Originally, food safety and food quality standards were maintained as separate components, both in application, and regarding certification activities. Food industry certification standards have been extremely successful in merging safety and quality system components to produce formidable auditable standards, which are now considered and applied by thousands of food businesses globally.

With increasing food safety and food quality requirements imposed upon food businesses, it is important to recognise the role that safety and quality have come to play in the operational scope of many food industry sectors. The integration of quality aspects into food industry certification standards has dramatically increased the operational capabilities of food businesses in line with other industry sectors. This has had obvious effects, especially evident for larger multi-national companies, many of which are recognised as Best Practice business management experts, not only within food industries, but within any global industry sector.

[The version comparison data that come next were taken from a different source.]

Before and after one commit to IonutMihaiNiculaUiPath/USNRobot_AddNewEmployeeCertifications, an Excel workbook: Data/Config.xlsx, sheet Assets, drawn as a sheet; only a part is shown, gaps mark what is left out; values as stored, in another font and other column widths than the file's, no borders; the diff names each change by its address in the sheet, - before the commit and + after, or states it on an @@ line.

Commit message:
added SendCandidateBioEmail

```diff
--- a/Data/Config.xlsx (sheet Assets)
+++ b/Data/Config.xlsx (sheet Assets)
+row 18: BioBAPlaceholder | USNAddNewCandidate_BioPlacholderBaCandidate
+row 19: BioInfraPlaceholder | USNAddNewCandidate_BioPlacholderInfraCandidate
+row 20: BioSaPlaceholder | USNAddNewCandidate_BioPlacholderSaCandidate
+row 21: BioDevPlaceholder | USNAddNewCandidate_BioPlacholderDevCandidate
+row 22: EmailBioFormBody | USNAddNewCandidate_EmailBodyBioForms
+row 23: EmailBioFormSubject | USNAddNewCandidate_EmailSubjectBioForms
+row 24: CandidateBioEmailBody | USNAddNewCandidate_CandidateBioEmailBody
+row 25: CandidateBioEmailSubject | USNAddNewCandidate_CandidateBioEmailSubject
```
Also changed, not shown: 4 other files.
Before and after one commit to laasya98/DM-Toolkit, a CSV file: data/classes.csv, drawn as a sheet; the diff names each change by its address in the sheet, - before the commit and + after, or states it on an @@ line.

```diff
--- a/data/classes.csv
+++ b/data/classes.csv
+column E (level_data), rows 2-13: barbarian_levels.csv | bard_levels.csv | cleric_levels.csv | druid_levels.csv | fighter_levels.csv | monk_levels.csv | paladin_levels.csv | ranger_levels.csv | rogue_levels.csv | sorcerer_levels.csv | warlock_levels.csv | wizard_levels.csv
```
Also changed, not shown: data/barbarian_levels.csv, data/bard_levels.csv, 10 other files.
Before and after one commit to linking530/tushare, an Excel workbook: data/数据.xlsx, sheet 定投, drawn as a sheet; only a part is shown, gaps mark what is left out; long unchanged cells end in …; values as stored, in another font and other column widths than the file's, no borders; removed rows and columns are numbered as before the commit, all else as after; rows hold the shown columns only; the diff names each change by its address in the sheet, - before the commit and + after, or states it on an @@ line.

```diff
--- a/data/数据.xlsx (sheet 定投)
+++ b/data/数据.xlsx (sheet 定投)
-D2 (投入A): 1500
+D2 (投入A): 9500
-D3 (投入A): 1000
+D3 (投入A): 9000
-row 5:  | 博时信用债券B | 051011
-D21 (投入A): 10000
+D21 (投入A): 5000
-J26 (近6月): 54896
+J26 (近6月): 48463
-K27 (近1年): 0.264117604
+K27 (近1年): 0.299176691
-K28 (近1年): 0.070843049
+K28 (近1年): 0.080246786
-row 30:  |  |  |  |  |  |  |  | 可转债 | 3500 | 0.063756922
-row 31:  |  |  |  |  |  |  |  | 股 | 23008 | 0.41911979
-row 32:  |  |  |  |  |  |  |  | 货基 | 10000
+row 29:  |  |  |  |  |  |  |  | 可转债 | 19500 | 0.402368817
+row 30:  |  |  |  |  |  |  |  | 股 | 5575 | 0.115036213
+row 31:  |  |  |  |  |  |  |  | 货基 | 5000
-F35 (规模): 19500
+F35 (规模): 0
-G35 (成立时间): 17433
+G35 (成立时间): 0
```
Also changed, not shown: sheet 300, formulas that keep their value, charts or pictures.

The outcomes of merged food safety and food quality systems continue to produce positive outcomes within every food industry sector.

When applied successfully, merged safety and quality management systems offer:
- Increased value for the food business through increased and maintained market share;
- Assistance in the identification of food safety and quality hazards;
- Enhanced ability to produce safe foods;
- Improved product and service quality;
- Positive impacts upon food business employees;
- Mechanisms through which system requirements can be tailored to the food business' requirements.

Most merged certification standards employ the nomination and management of Quality Points and Quality Control Points, which are intended as the quality equivalents of Control Points and Critical Control Points within HACCP. These can be designated and implemented by using a process similar to that used within the HACCP process.

If your food business supplies foodstuffs manufactured to a customer’s specifications, it is important to consider any specific Food Safety Management Development requirements in relation to their items.

The "General Content" pages within haccp.com include current and relevant information broken into the following elements: Develop, Document, Implement, Monitor, Corrective Action, Verify, Validate and Skills and Knowledge.

You can use the tabs provided at the top of the page body to navigate between these elements!

haccp.com is Your Food Quality, Food Safety and Food Risk Management resource! We encourage your participation in recommending content addition, updates and adjustment to ensure you access to the most current and relevant Food Safety and Quality information and resources available on the web. Please don’t hesitate to contact us with your suggestions.